10 Years: Perspectives from the Industry
Solomon Adams: Ten years ago, 600 sq. ft., little inventory, no staff , a lot of hope
I was raised by a mother who modeled the importance of spending your time investing in others and serving the community at large. In 2002 I was fortunate enough to have the opportunity to partner with my mother and start a company that does both.
Active American Mobility and Medical began in a 600-sq. ft. office space with little inventory, no staff and a lot of hope. We believed that if we treated our customers like family and serviced our referral sources in the manner they deserved, success would eventually come. We were right.
What started as a two-person operation whose product line only consisted of consumer power mobility products is now a multi-location corporation with over 30 employees and a diversified product line, including complex rehab equipment, oxygen and respiratory equipment, home modifications and DME of all types.
While 2002 doesn’t seem that long ago, much has happened since the inception of our small company, and today’s challenges are much different than those of nearly a decade ago. Competitive bidding, audits of all types and benefit policy changes are just a few of the trials that we are currently enduring.
Do We Ever Meet Medicare’s Burden of Proof?

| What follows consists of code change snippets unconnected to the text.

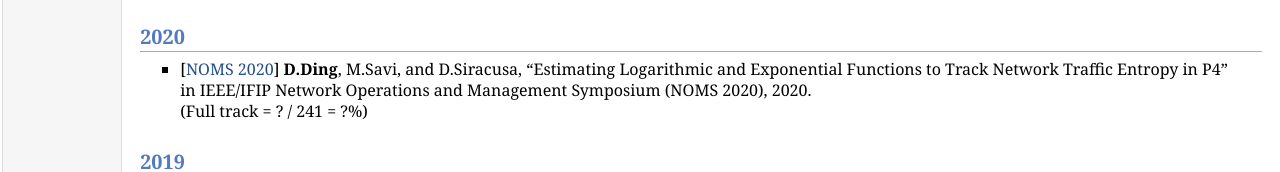
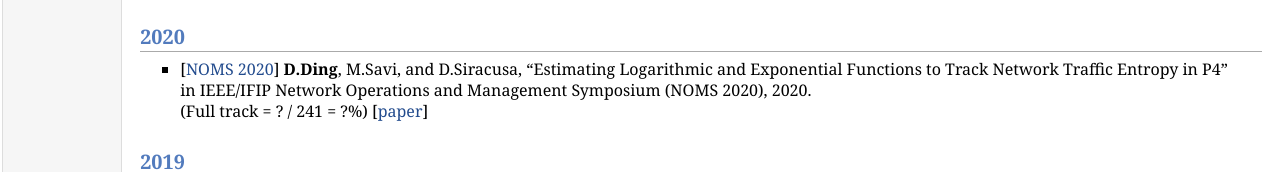
Before and after one commit to DINGDAMU/Personal-page, a plain HTML site: page publications.html in a window 1280 px wide. Shown: the part 255-427 px from the top of the page. Drawn offline with Linux system fonts and the light colour scheme.

Commit message:
upload paper

```diff
--- a/publications.html
+++ b/publications.html
@@ -30,7 +30,7 @@
 Functions to Track Network Traffic Entropy in P4” <br />
 in IEEE/IFIP Network Operations and Management Symposium
 (NOMS 2020), 2020.<br />
-(Full track =  ? / 241 = ?%) </p>
+(Full track =  ? / 241 = ?%) [<a href="papers/NOMS2020.pdf">paper</a>] </p>
 </li>
 </ul>
 <h2>2019</h2>
```
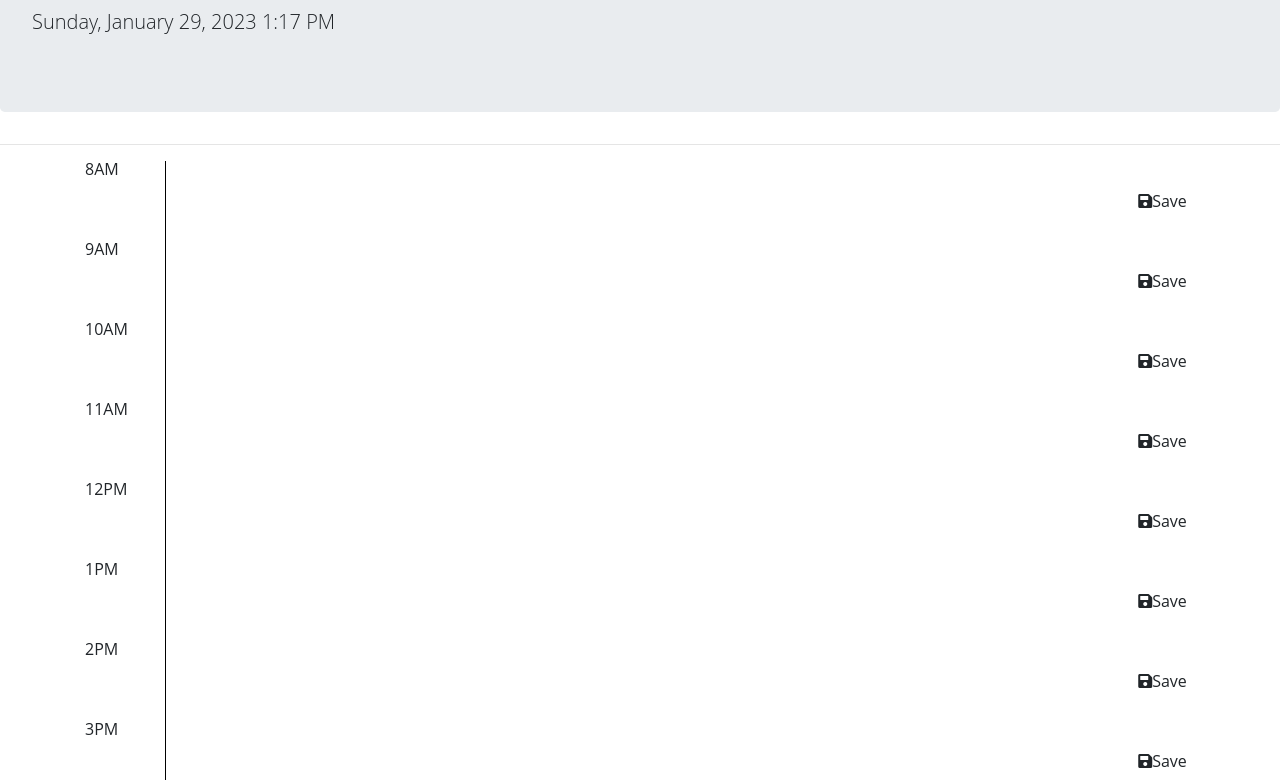
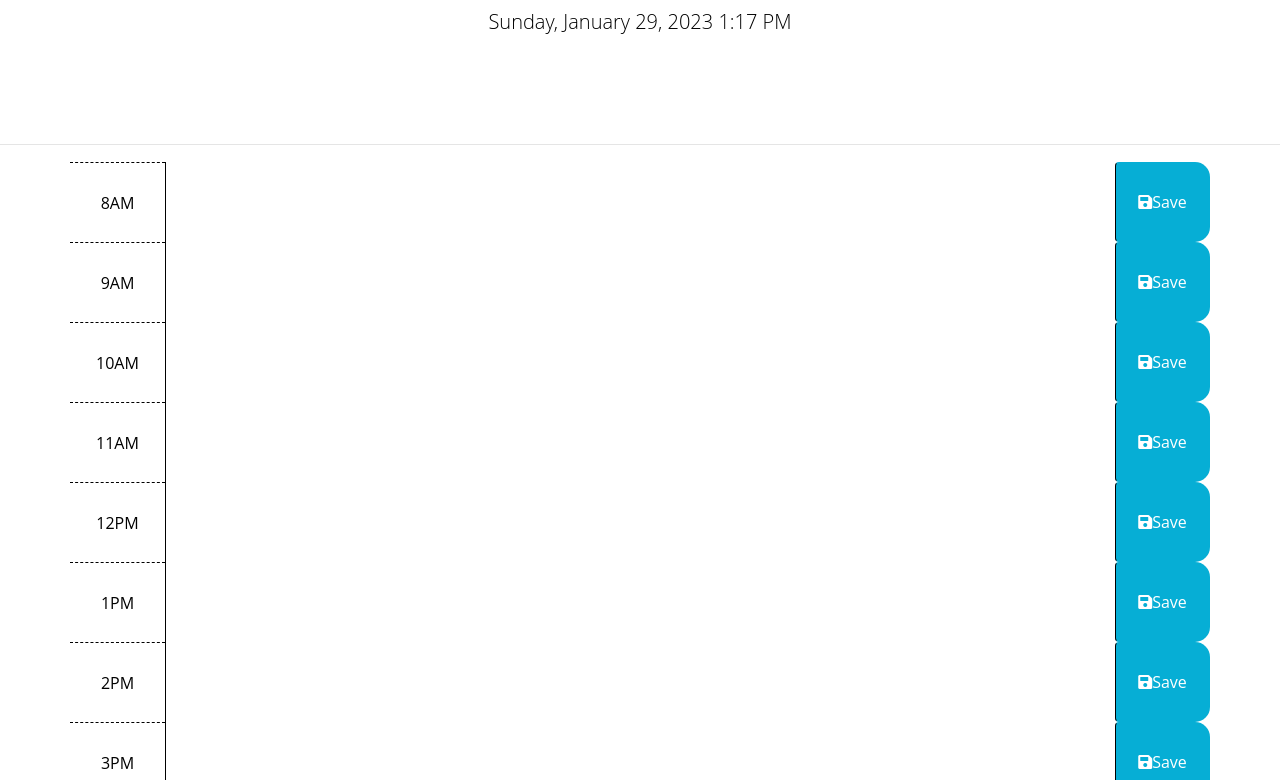
Before and after one commit to TsarjoeNGC/your-future-work-day-schedule, a plain HTML site: page starter/index.html in a window 1280 px wide. Shown: the part 182-962 px from the top of the page. Drawn offline with nearby package versions, Linux system fonts and the light colour scheme.

Commit message:
third css and javascript file update

```diff
--- a/starter/app.js
+++ b/starter/app.js
@@ -25,36 +25,3 @@ $('#hour14 .description').val(localStorage.getItem('hour14'));
 $('#hour15 .description').val(localStorage.getItem('hour15'));
 $('#hour16 .description').val(localStorage.getItem('hour16'));
 $('#hour17 .description').val(localStorage.getItem('hour17'));
-
-// Function to track tasks and make them change colors if they are in the past, present or future
-function auditTask() {
-  // get current number of hours
-  var currentHour = today.hours();
-
-  // loop over each time block
-  $('.time-block').each(function () {
-    var timeId = parseInt($(this).attr('id').split("hour")[1]);
-
-    // if the time Id attribute is before the current hour, add the past class
-    if (timeId < currentHour) {
-      $(this).addClass('past');
-    } // if the time Id attribute is equal to the current hour, remove the past and future classes and add the present class
-    else if (timeId === currentHour) {
-      $(this).removeClass('past');
-      $(this).removeClass('future');
-      $(this).addClass('present');
-    } // If the time Id attribute is greater than the current time, remove the past and present classes and add the future class
-    else {
-      $(this).removeClass('past');
-      $(this).removeClass('present');
-      $(this).addClass('future');
-    }
-  });
-}
-
-auditTask();
-
-// Use setTimeout to update the time every minute (1000ms * 60s)
-setTimeout(function () {
-  location = ''; // location references the current URL
-}, 1000 * 60);
--- a/starter/style.css
+++ b/starter/style.css
@@ -13,3 +13,59 @@ textarea {
   padding: 10px;
   font-size: 30px;
 }
+
+.jumbotron {
+  text-align: center;
+  background-color: transparent;
+  color: black;
+  border-radius: 0;
+}
+
+.description {
+  white-space: pre-wrap;
+}
+
+.time-block {
+  text-align: center;
+  border-radius: 15px;
+}
+
+.row {
+  white-space: pre-wrap;
+  height: 80px;
+  border-top: 1px solid white;
+}
+
+.hour {
+  background-color: #ffffff;
+  color: #000000;
+  border-top: 1px dashed #000000;
+}
+
+.past {
+  background-color: #d3d3d3;
+  color: white;
+}
+
+.present {
+  background-color: #ff6961;
+  color: white;
+}
+
+.future {
+  background-color: #77dd77;
+  color: white;
+}
+
+.saveBtn {
+  border-left: 1px solid black;
+  border-top-right-radius: 15px;
+  border-bottom-right-radius: 15px;
+  background-color: #06aed5;
+  color: white;
+}
+
+.saveBtn i:hover {
+  font-size: 20px;
+  transition: all 0.3s ease-in-out;
+}
```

Active American’s initial business model centered around consumer power mobility products, and most of our early Medicare challenges had to do with the Certificate of Medical Necessity (CMN). I remember trying to explain to physicians and their staff s that though it’s called a “Certificate of Medical Necessity,” it doesn’t necessarily “certify” that the equipment is “medically necessary” and that justification must be present in the medical record. We inevitably were asked, “Then why is it called a Certificate of Medical Necessity?”
This is still a great question.
The consumer power mobility benefit has gone through what seems to have been a barrage of attempts to limit its access — none of which have made it easier for beneficiaries or providers.
Removing the first-month purchase option and replacing the CMN with the “face-to-face” requirement are a few of the most notable changes to the power mobility arena. The face-to-face policy has left providers questioning its ambiguity and wondering if we ever meet the burden of proof. It doesn’t help our anxieties when the audit denial percentages say we rarely do. Consequently, consumer mobility products is currently less than 10 percent of Active American’s annual revenue.
Competitive bidding and the ever-increasing bombardment of post- and pre-payment audits have made Medicare less attractive as a payor. In a strategic effort to limit our risk, Active American has gone from being a 100-percent Medicare provider in 2002 to only 37 percent of our 2010 revenue.
Technology Is Better Than Ever
On a positive note, technology has changed the industry in many progressive ways.
The quality of equipment available is better than it’s ever been, and new, innovative products are consistently being designed and manufactured. This is most notably present in the complex rehab industry. Life-changing technologies like “sit-to-stand” standers and digital molding systems have made it possible for the neediest beneficiaries to have access to revolutionary products. Power mobility drive controls and true-tracking drive systems have increased the caliber of Group 3 power products and the components available to operate them.
New billing platforms allow even the smallest providers to efficiently bill themselves and forego outsourcing. Many have built-in controls to track inventory, rentals and DSO. Valuable financial and operational data is readily available to owners and managers at a click of the mouse.
Electronic verification, telephone appeals and the Interactive Voice Response system are great examples of the Centers for Medicare& Medicaid Services (CMS) taking part in the technology movement. Remember those pesky three-way calls? I certainly don’t miss those!
Overall, it has been a great pleasure to be a part of what I consider a one-of-a-kind-industry. I consider it a great accomplishment to have been a medical equipment provider for the past 10 years and would be honored to be in this industry for another decade. Few occupations give the opportunity to improve the quality of life of its clients like the HME industry. Though times are tougher than they’ve ever been, Active American is still able to provide equipment at the level of service my mother taught me people deserve. My hope is that the future still affords us this opportunity.
Solomon Adams is VP/owner of Active American Mobility and Medical Supply, based in Texas. Patrick Boardman, Active American’s director of business development, is an MM editorial advisory board member.
This article originally appeared in the October 2011 issue of Mobility Management.